◆ About this task
Filter the entries below, keeping only lines with the word "SCUBA".

────────────────

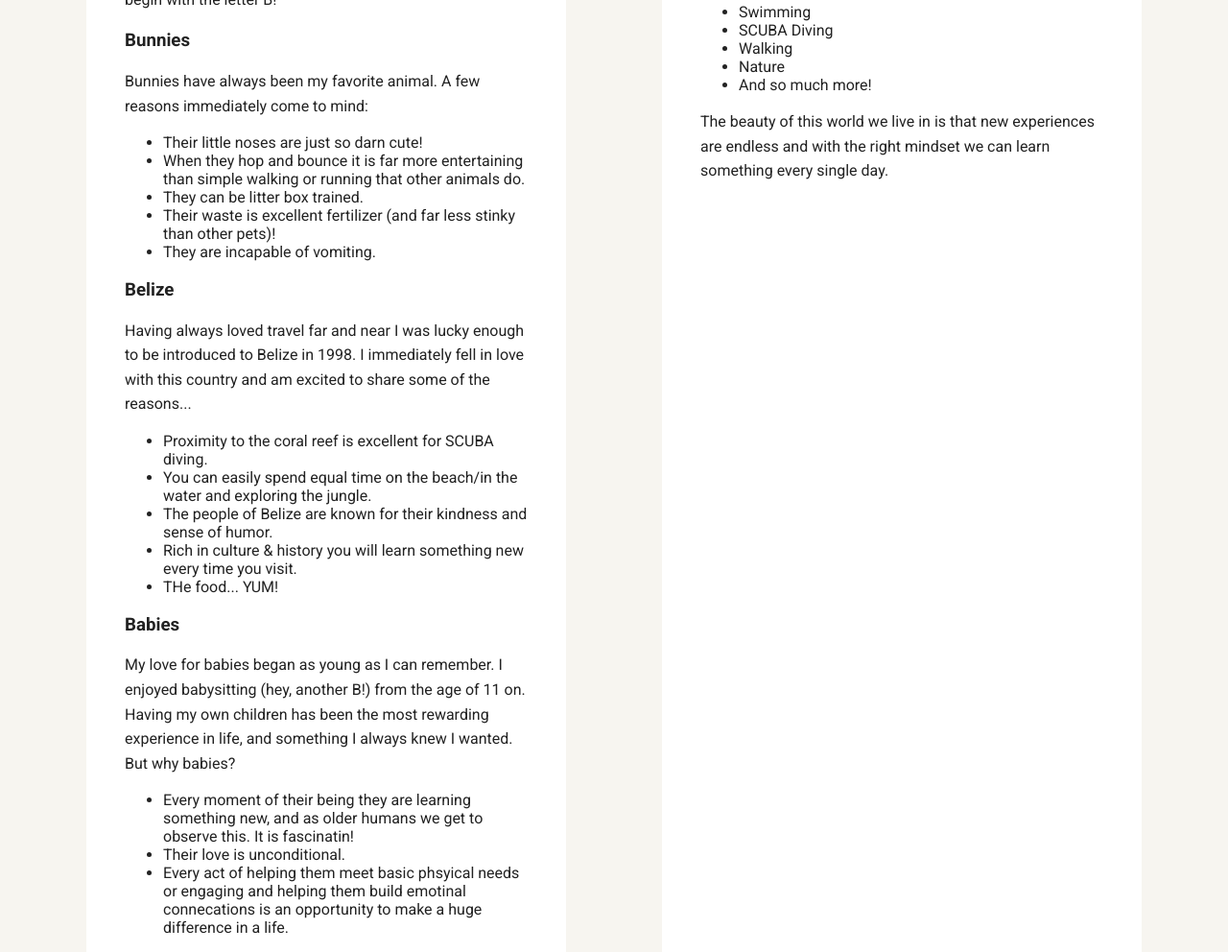
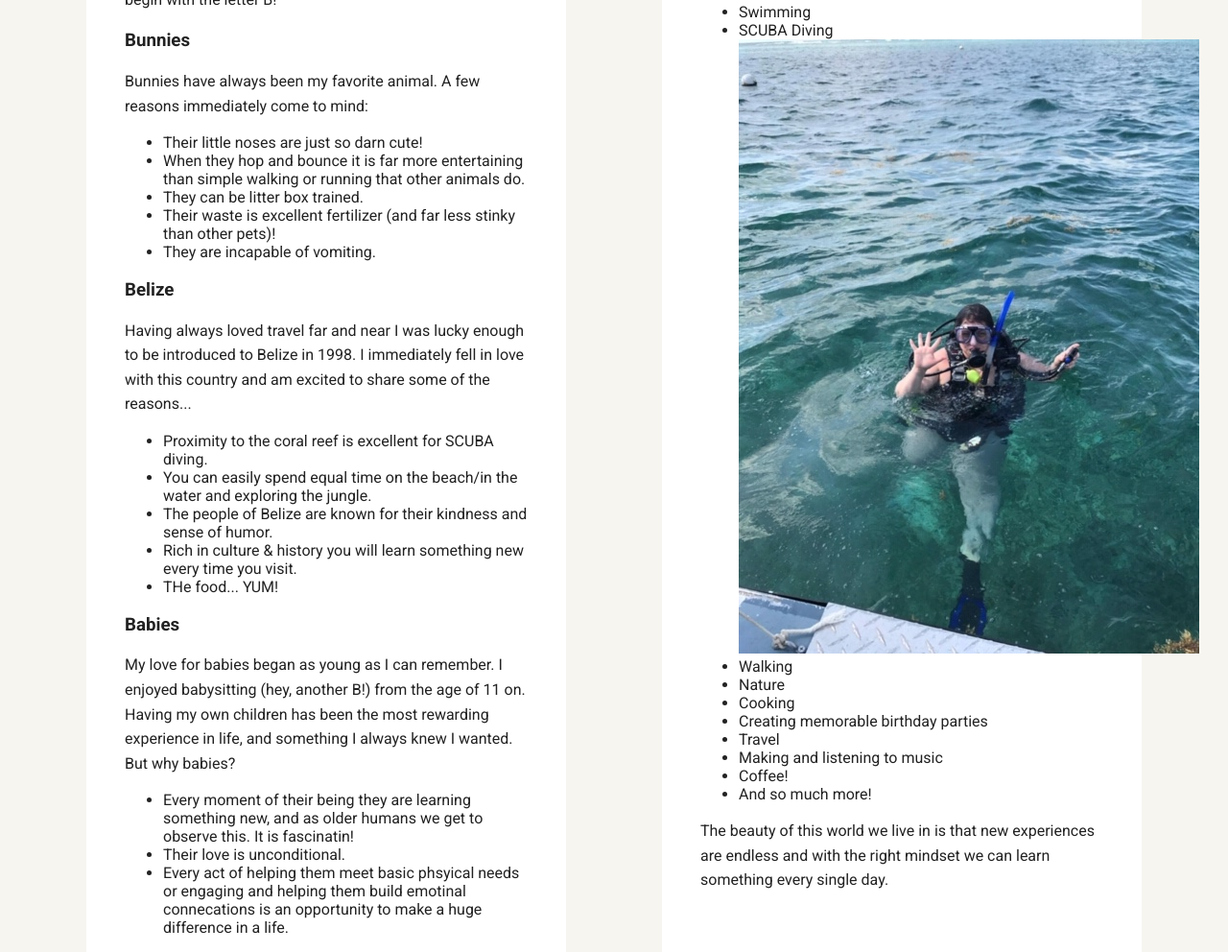
Before and after one commit to angelfish2510/portfolio_update_v1, a plain HTML site: page Interests.html in a window 1280 px wide. Shown: the part 672-1664 px from the top of the page at 96% size. Drawn offline with Linux system fonts and the light colour scheme; a web font is replaced by a local one.

Commit message:
Add SCUBA Picture
SCUBA picture added in Interests

```diff
--- a/Interests.html
+++ b/Interests.html
@@ -69,9 +69,14 @@
         <p>There are plenty of areas of interest that DON'T start with the letter B.</p>
         <ul>
           <li>Swimming</li>
-          <li>SCUBA Diving</li>
+          <li>SCUBA Diving</li>  <img src="images/SCUBA.jpg" alt="Picture of Angelisa in the waters of Ambergris Caye with SCUBA gear on.">
           <li>Walking</li>
           <li>Nature</li>
+          <li>Cooking</li>
+          <li>Creating memorable birthday parties</li>
+          <li>Travel</li>
+          <li>Making and listening to music</li>
+          <li>Coffee!</li>
           <li>And so much more!</li>
         </ul>
         <p>The beauty of this world we live in is that new experiences are endless and with the right mindset we can learn something every single day. </p>
```
Also changed, not shown: images/SCUBA.JPG (added).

────────────────

◆ Answer area
Add SCUBA Picture
SCUBA picture added in Interests
-          <li>SCUBA Diving</li>
+          <li>SCUBA Diving</li>  <img src="images/SCUBA.jpg" alt="Picture of Angelisa in the waters of Ambergris Caye with SCUBA gear on.">
Also changed, not shown: images/SCUBA.JPG (added).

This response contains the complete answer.